Web interface edit records:
▽

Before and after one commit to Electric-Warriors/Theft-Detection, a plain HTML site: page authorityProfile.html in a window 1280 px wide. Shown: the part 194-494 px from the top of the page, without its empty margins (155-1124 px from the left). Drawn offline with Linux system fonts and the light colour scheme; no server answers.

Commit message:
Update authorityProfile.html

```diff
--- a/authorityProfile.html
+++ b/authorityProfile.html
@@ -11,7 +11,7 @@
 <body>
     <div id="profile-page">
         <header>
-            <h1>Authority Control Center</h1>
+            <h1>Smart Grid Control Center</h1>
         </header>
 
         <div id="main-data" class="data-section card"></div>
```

△

_TASK GOAL_
Repeat each entry above exactly as shown.

_ANSWER SPACE_
Before and after one commit to Electric-Warriors/Theft-Detection, a plain HTML site: page authorityProfile.html in a window 1280 px wide. Shown: the part 194-494 px from the top of the page, without its empty margins (155-1124 px from the left). Drawn offline with Linux system fonts and the light colour scheme; no server answers.

Commit message:
Update authorityProfile.html

```diff
--- a/authorityProfile.html
+++ b/authorityProfile.html
@@ -11,7 +11,7 @@
 <body>
     <div id="profile-page">
         <header>
-            <h1>Authority Control Center</h1>
+            <h1>Smart Grid Control Center</h1>
         </header>
 
         <div id="main-data" class="data-section card"></div>
```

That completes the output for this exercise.